Combat Rock is where the story of the Clash comes to an unfortunate, prolonged ending. It is their most fragmented LP, a disappointment apart from its four best-known tracks.
Nicky “Topper” Headon’s wickedly inspired “Rock the Casbah” is pretty irresistible, as is “Straight to Hell,” Joe Strummer’s haunting, bitter narrative of Amerasian children abandoned in Vietnam by soldier fathers who repudiated their responsibility. Strummer’s “Know Your Rights” is a grown-up version of the songs on the first Clash LP and this would not be an inaccurate description of the prescient Mick Jones composition “Should I Stay or Should I Go.”
These four songs would have made a solid EP, and would have kept the Clash Value for Money policy intact (“Know Your Rights,” “Should I Stay or Should I Go” and “Rock the Casbah” were all released as A-sides). The remaining tracks make Combat Rock seem like a cash-in on their reputation. “Car Jamming” and “Overpowered by Funk” are disturbingly stiff and it would be charitable to call the rest underwhelming. The sparse design reflects a feeling of resignation which even the restored version cannot brighten.
There was no closure until the group’s formal dissolution but healing came in bursts of renewed collaboration, notably Big Audio Dynamite’s 1986 LP No. 10 Upping Street (which featured new Strummer/Jones collaborations; Paul Simonon later painted the cover to BAD’s Tighten Up Volume ’88) and in commemoration, which commenced with the excellent 1988 double CD The Story of the Clash Volume One, sequenced by Mick and annotated by Joe in the guise of “Albert Transom,” the band’s fictional valet. (Along with the 5 canon releases, The Story of the Clash Volume One, the 1991 set The Clash on Broadway, the 1991 collection The Singles and Super Black Market Clash have been remastered with restored artwork.)

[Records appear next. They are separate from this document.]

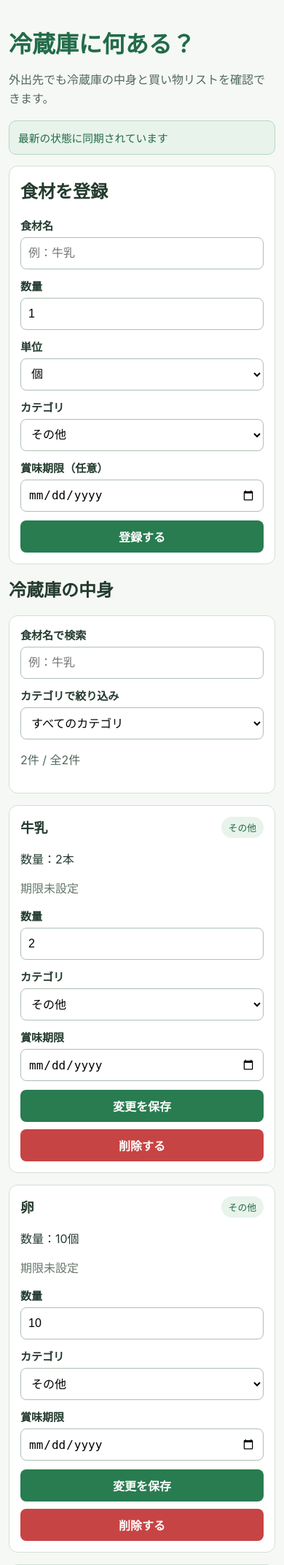
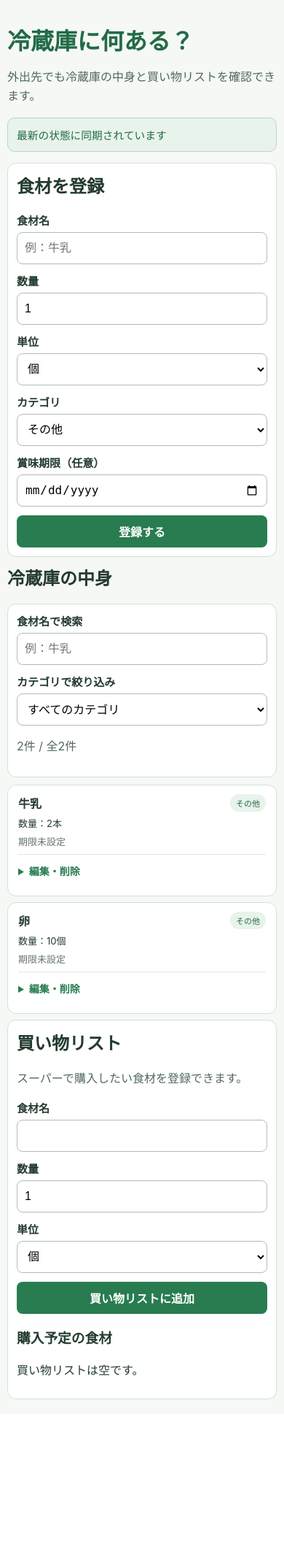
Before and after one commit to makotogap-alt/FridgeChecker-app, a Flask app: page / in a window 390 px wide. Shown: the top 2144 px of the page at 73% size. After the commit the page ends 1917 px from the top, so only its background shows below. Run offline with Flask 3, Linux system fonts and the light colour scheme.

Commit message:
Week 8 quality improvements

```diff
--- a/static/style.css
+++ b/static/style.css
@@ -81,3 +81,71 @@ button:focus-visible, input:focus-visible, select:focus-visible { outline: 3px s
 .home-link { display: inline-block; padding: 12px 18px; border-radius: 8px; background: #287c50; color: #fff; text-decoration: none; font-weight: 600; }
 .home-link:hover { background: #195c39; }
 @media (max-width: 600px) { .home-link { display: block; text-align: center; } }
+
+
+/* 第8週：食材の編集欄を折りたたみ表示 */
+
+.food-edit {
+  margin-top: 8px;
+  border-top: 1px solid #e5e5e5;
+}
+
+.food-edit summary {
+  padding: 12px 0;
+  min-height: 44px;
+  cursor: pointer;
+  color: #287c50;
+  font-size: 14px;
+  font-weight: bold;
+}
+
+.food-edit[open] .edit-grid {
+  margin-top: 12px;
+}
+
+/* スマートフォン用のコンパクト表示 */
+@media (max-width: 600px) {
+  .container {
+    padding: 10px;
+  }
+
+  .card {
+    padding: 12px;
+    margin-bottom: 10px;
+  }
+
+  .food-item {
+    padding: 12px 14px;
+    margin-bottom: 8px;
+  }
+
+  .food-item h3 {
+    font-size: 16px;
+  }
+
+  .food-item p {
+    font-size: 13px;
+    margin: 6px 0;
+  }
+
+  .category-tag {
+    padding: 4px 8px;
+    font-size: 11px;
+  }
+
+  .food-item .expired,
+  .food-item .soon,
+  .food-item .okay {
+    display: inline-block;
+    padding: 4px 8px;
+    font-size: 12px;
+  }
+
+  .food-edit .edit-grid {
+    grid-template-columns: 1fr;
+  }
+
+  .food-edit button {
+    width: 100%;
+  }
+}
--- a/templates/index.html
+++ b/templates/index.html
@@ -102,7 +102,8 @@
               {% else %}
                 <p class="unset">期限未設定</p>
               {% endif %}
-
+              <details class="food-edit">
+                <summary>編集・削除</summary>
               <form action="{{ url_for('update_food', food_id=food.id) }}" method="POST" class="edit-grid">
                 <label>
                   数量
@@ -126,6 +127,7 @@
               <form action="{{ url_for('delete_food', food_id=food.id) }}" method="POST" class="delete-form">
                 <button type="submit" class="delete">削除する</button>
               </form>
+            </details>
             </article>
           {% endfor %}
         {% else %}
```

It is fortunate that a live album wasn’t attempted immediately after Combat Rock, given that the 1982 Shea Stadium performance had been recorded by Glyn Johns (who had mixed Combat Rock). At least one associate upon hearing the tape in 1998 believed the complete show deserved to be released as the live LP, a proposal the members of the Clash rejected (in the end, only “Career Opportunities” was retained). Instead, tape searches were commissioned, eventually retrieving 1978 and 1980 performances from UK venues (Victoria Park, Music Machine, the Lewisham Odeon, the Lyceum), a 1981 Bonds International Casino show in 1981 (where fans rioted in Times Square when the show was oversold) and 7 tracks from two September 1982 concerts in Boston. Strummer, Jones, and Simonon spent two years carefully sifting through these tapes, seamlessly sequencing 17 of the best performances into From Here to Eternity, which includes a design by Paul Simonon and numerous rare Pennie Smith photos. For every Live at Leeds there are hundreds of subpar live albums, which tend to be the worst kind of vanity projects, contractual fill-ins and exploitations. From Here to Eternity is none of these.

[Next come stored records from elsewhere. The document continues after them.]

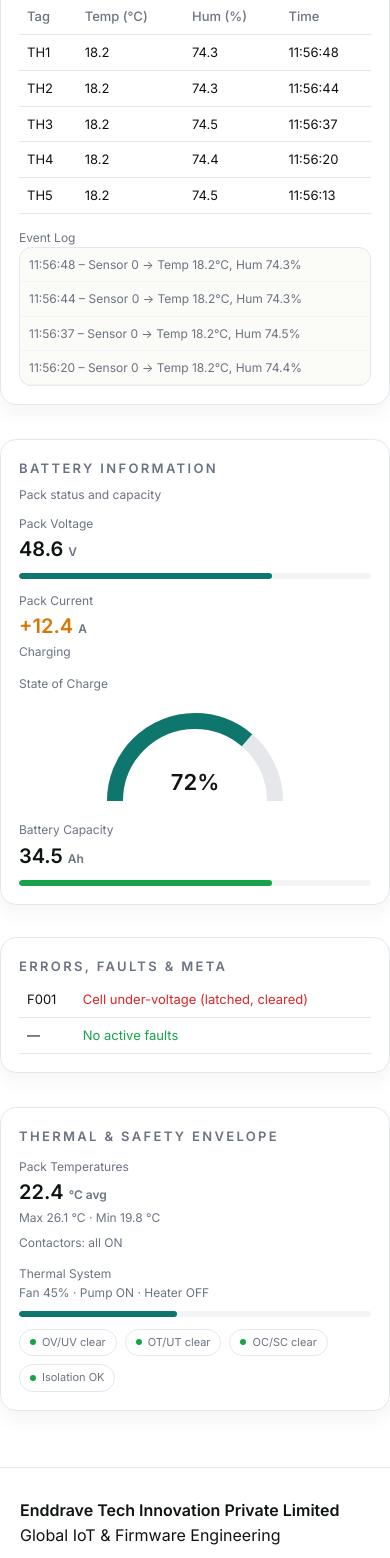
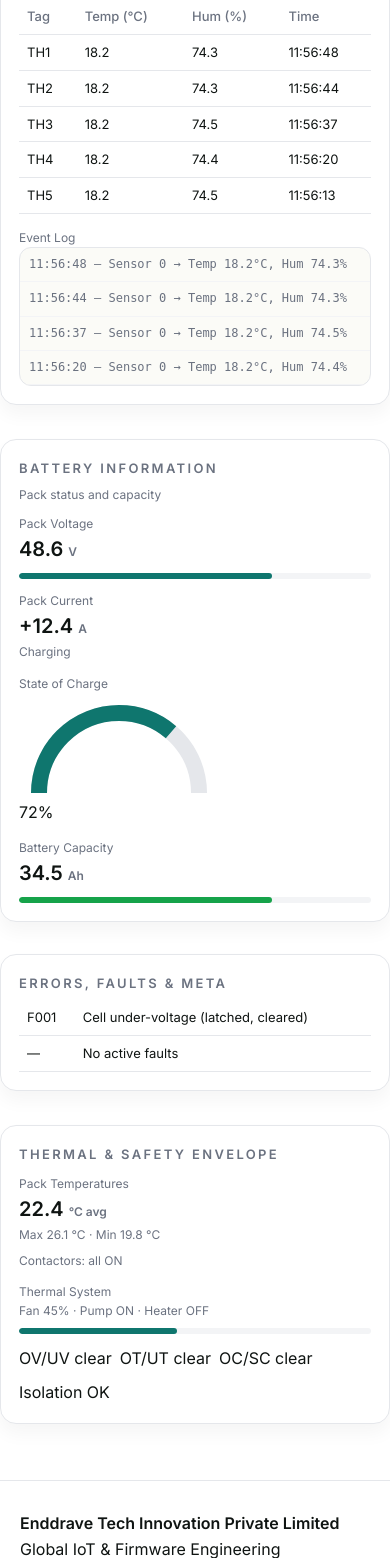
Before and after one commit to Enddrave/Enddrave, a PHP site: page /dashboard-cold-storage.html in a window 390 px wide. Shown: the part 2045-3603 px from the top of the page. Run offline with PHP 8.4, Linux system fonts and the light colour scheme; some libraries are stand-ins or nearby versions.

Commit message:
Update style-cold-storage.css

```diff
--- a/assets/css/style-cold-storage.css
+++ b/assets/css/style-cold-storage.css
@@ -57,19 +56,13 @@ max-width:1200px;
 margin:0 auto 40px;
 }
 
-/* main grid below */
 .main-grid{
 display:grid;
 grid-template-columns:300px minmax(0,1fr);
 gap:18px;
 }
 
-.left-column{
-display:flex;
-flex-direction:column;
-gap:16px;
-}
-
+.left-column,
 .right-column{
 display:flex;
 flex-direction:column;
@@ -83,7 +76,8 @@ gap:16px;
 }
 
 /* ===== CARD ===== */
-.card{
+.card,
+.card-soft{
 background:var(--card);
 border-radius:18px;
 border:1px solid var(--border);
@@ -245,6 +260,8 @@ padding:7px 9px;
 border-bottom:1px solid #f3f4f6;
 font-size:12px;
 color:var(--muted);
+white-space:pre-wrap;
+font-family:monospace;
 }
 
 /* ===== BATTERY INFO ===== */
@@ -290,95 +307,21 @@ height:100%;
 border-radius:999px;
 }
 
-/* SOC semicircle */
-.soc-wrap{
-position:relative;
-width:200px;
-margin:8px auto 0;
-}
-.soc-value{
-position:absolute;
-bottom:8px;
-width:100%;
-text-align:center;
-font-size:22px;
-font-weight:600;
-}
-
-/* Errors */
-.error-table th:nth-child(1){width:90px;}
-.bad{color:var(--red)}
-.ok{color:var(--green)}
-.warn{color:var(--amber)}
-
-/* thermal pills */
-.pill{
-display:inline-flex;
-align-items:center;
-gap:6px;
-padding:4px 10px;
-border-radius:999px;
-border:1px solid var(--border);
-font-size:11px;
-color:var(--muted);
-background:#ffffff;
-}
-.pill-dot{
-width:6px;
-height:6px;
-border-radius:50%;
-background:#16a34a;
-}
-
 /* ===== RESPONSIVE ===== */
 @media(max-width:900px){
-body{
-padding:20px 14px 28px;
-}
-.page-header{
-flex-direction:column;
-align-items:flex-start;
-}
-.page-title{
-font-size:16px;
-}
-.main-grid{
-grid-template-columns:1fr;
-}
-.battery-row{
-grid-template-columns:1fr;
-}
-.env-bottom{
-grid-template-columns:1fr;
-}
+body{padding:20px 14px 28px;}
+.page-header{flex-direction:column;align-items:flex-start;}
+.page-title{font-size:16px;}
+.main-grid,
+.battery-row,
+.env-bottom{grid-template-columns:1fr;}
 }
 
 @media(max-width:520px){
-body{
-padding:16px 10px 24px;
+body{padding:16px 10px 24px;}
+.page-title{font-size:14px;letter-spacing:.06em;}
+.card,.card-soft{padding:14px;border-radius:14px;}
+.page-pill{font-size:10px;text-align:center;}
+.summary-value{font-size:24px;}
+.value{font-size:20px;}
 }
-.page-title{
-font-size:14px;
-letter-spacing:.06em;
-}
-.card, .card-soft{
-padding:14px 14px;
-border-radius:14px;
-}
-.page-pill{
-align-self:stretch;
-text-align:center;
-font-size:10px;
-}
-.summary-value{
-font-size:24px;
-}
-.value{
-font-size:20px;
-}
-}
-/* ===== DOOR STATE CALIBRATION ===== */
-.door-state.ok{color:#2563eb;font-weight:500;}
-.door-state.alert{color:#dc2626;font-weight:600;}
-.door-item{transition:transform .2s ease;}
-.door-item:hover{transform:translateX(2px);}
```
Also changed, not shown: other parts of assets/css/style-cold-storage.css (+28 -8 lines).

“Complete Control” (from the Bonds show) immediately demonstrates the Clash’s rare ability to redefine themselves onstage, completely supplanting the 1977 single version. Incendiary performances of “Capitol Radio” and “City of the Dead” circumvent the “greatest hits live” problem (although “Train in Vain” and “London Calling” are rendered with their usual aplomb). The Lewisham Odeon performance of “Armagideon Time” (with Micky Gallagher and Mikey Dread) is a particular highlight.
The later shows show no sign of discord or diminished enthusiasm. “Clash City Rockers” and “Career Opportunities” both come from late 1982 shows but are almost as animated as the earlier tracks. The closing three songs, all from Combat Rock, include a smoking “Know Your Rights,” “Should I Stay Or Should I Go” and a memorable rendition of “Straight to Hell.”
©2001 Rodney E Griffith. All rights reserved.